:: TASK DIRECTIONS ::
Without the images, output every record exactly as it appears.

☆ ☆ ☆ ☆ ☆

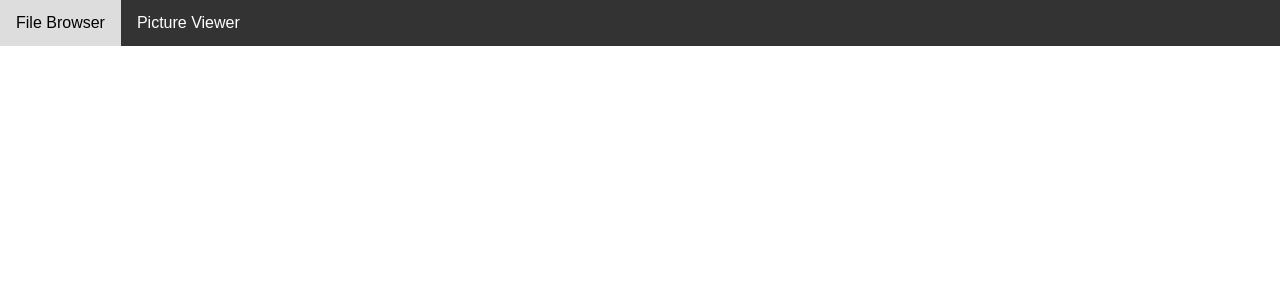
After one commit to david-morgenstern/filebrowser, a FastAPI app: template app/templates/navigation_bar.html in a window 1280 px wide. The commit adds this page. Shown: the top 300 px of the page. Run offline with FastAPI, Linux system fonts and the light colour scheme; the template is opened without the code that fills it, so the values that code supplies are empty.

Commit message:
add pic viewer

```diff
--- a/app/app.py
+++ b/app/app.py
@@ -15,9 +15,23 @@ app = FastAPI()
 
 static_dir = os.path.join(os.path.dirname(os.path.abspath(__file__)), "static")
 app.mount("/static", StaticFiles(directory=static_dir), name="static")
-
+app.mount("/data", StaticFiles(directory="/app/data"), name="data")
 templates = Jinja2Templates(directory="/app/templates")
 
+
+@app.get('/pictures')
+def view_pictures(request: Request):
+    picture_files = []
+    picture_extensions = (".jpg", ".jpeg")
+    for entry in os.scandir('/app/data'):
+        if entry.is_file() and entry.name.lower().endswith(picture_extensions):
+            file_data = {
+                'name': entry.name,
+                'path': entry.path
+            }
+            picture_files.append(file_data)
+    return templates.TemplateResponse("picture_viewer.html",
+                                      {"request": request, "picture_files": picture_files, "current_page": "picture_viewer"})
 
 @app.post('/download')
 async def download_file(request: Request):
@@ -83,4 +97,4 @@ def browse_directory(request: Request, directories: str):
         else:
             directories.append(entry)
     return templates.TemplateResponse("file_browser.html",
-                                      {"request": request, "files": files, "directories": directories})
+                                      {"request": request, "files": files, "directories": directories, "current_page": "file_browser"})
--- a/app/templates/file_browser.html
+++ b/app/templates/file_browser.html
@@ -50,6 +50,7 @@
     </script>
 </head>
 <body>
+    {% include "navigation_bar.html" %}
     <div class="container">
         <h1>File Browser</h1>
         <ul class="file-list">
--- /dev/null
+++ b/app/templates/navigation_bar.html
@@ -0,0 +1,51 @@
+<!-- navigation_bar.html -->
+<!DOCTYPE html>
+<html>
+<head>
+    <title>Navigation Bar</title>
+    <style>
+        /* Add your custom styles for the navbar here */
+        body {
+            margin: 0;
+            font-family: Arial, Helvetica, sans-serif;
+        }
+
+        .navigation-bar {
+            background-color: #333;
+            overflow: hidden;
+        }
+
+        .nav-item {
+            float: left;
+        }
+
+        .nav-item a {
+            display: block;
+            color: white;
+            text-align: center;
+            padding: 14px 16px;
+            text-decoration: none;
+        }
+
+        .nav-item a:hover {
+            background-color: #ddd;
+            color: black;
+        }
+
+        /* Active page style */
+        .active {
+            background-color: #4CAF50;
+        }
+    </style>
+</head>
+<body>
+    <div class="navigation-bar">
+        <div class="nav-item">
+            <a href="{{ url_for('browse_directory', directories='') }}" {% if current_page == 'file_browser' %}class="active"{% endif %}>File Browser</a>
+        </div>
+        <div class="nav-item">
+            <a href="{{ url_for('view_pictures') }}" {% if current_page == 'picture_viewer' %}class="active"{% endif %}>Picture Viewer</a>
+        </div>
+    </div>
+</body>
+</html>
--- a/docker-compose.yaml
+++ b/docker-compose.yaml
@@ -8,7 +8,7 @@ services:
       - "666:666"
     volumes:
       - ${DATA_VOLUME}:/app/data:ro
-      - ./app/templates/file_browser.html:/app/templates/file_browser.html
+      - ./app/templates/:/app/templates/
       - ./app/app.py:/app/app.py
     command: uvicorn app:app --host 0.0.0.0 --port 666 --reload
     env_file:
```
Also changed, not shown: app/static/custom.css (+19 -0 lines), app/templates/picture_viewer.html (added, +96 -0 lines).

☆ ☆ ☆ ☆ ☆

:: TASK ANSWER ::
After one commit to david-morgenstern/filebrowser, a FastAPI app: template app/templates/navigation_bar.html in a window 1280 px wide. The commit adds this page. Shown: the top 300 px of the page. Run offline with FastAPI, Linux system fonts and the light colour scheme; the template is opened without the code that fills it, so the values that code supplies are empty.

Commit message:
add pic viewer

```diff
--- a/app/app.py
+++ b/app/app.py
@@ -15,9 +15,23 @@ app = FastAPI()
 
 static_dir = os.path.join(os.path.dirname(os.path.abspath(__file__)), "static")
 app.mount("/static", StaticFiles(directory=static_dir), name="static")
-
+app.mount("/data", StaticFiles(directory="/app/data"), name="data")
 templates = Jinja2Templates(directory="/app/templates")
 
+
+@app.get('/pictures')
+def view_pictures(request: Request):
+    picture_files = []
+    picture_extensions = (".jpg", ".jpeg")
+    for entry in os.scandir('/app/data'):
+        if entry.is_file() and entry.name.lower().endswith(picture_extensions):
+            file_data = {
+                'name': entry.name,
+                'path': entry.path
+            }
+            picture_files.append(file_data)
+    return templates.TemplateResponse("picture_viewer.html",
+                                      {"request": request, "picture_files": picture_files, "current_page": "picture_viewer"})
 
 @app.post('/download')
 async def download_file(request: Request):
@@ -83,4 +97,4 @@ def browse_directory(request: Request, directories: str):
         else:
             directories.append(entry)
     return templates.TemplateResponse("file_browser.html",
-                                      {"request": request, "files": files, "directories": directories})
+                                      {"request": request, "files": files, "directories": directories, "current_page": "file_browser"})
--- a/app/templates/file_browser.html
+++ b/app/templates/file_browser.html
@@ -50,6 +50,7 @@
     </script>
 </head>
 <body>
+    {% include "navigation_bar.html" %}
     <div class="container">
         <h1>File Browser</h1>
         <ul class="file-list">
--- /dev/null
+++ b/app/templates/navigation_bar.html
@@ -0,0 +1,51 @@
+<!-- navigation_bar.html -->
+<!DOCTYPE html>
+<html>
+<head>
+    <title>Navigation Bar</title>
+    <style>
+        /* Add your custom styles for the navbar here */
+        body {
+            margin: 0;
+            font-family: Arial, Helvetica, sans-serif;
+        }
+
+        .navigation-bar {
+            background-color: #333;
+            overflow: hidden;
+        }
+
+        .nav-item {
+            float: left;
+        }
+
+        .nav-item a {
+            display: block;
+            color: white;
+            text-align: center;
+            padding: 14px 16px;
+            text-decoration: none;
+        }
+
+        .nav-item a:hover {
+            background-color: #ddd;
+            color: black;
+        }
+
+        /* Active page style */
+        .active {
+            background-color: #4CAF50;
+        }
+    </style>
+</head>
+<body>
+    <div class="navigation-bar">
+        <div class="nav-item">
+            <a href="{{ url_for('browse_directory', directories='') }}" {% if current_page == 'file_browser' %}class="active"{% endif %}>File Browser</a>
+        </div>
+        <div class="nav-item">
+            <a href="{{ url_for('view_pictures') }}" {% if current_page == 'picture_viewer' %}class="active"{% endif %}>Picture Viewer</a>
+        </div>
+    </div>
+</body>
+</html>
--- a/docker-compose.yaml
+++ b/docker-compose.yaml
@@ -8,7 +8,7 @@ services:
       - "666:666"
     volumes:
       - ${DATA_VOLUME}:/app/data:ro
-      - ./app/templates/file_browser.html:/app/templates/file_browser.html
+      - ./app/templates/:/app/templates/
       - ./app/app.py:/app/app.py
     command: uvicorn app:app --host 0.0.0.0 --port 666 --reload
     env_file:
```
Also changed, not shown: app/static/custom.css (+19 -0 lines), app/templates/picture_viewer.html (added, +96 -0 lines).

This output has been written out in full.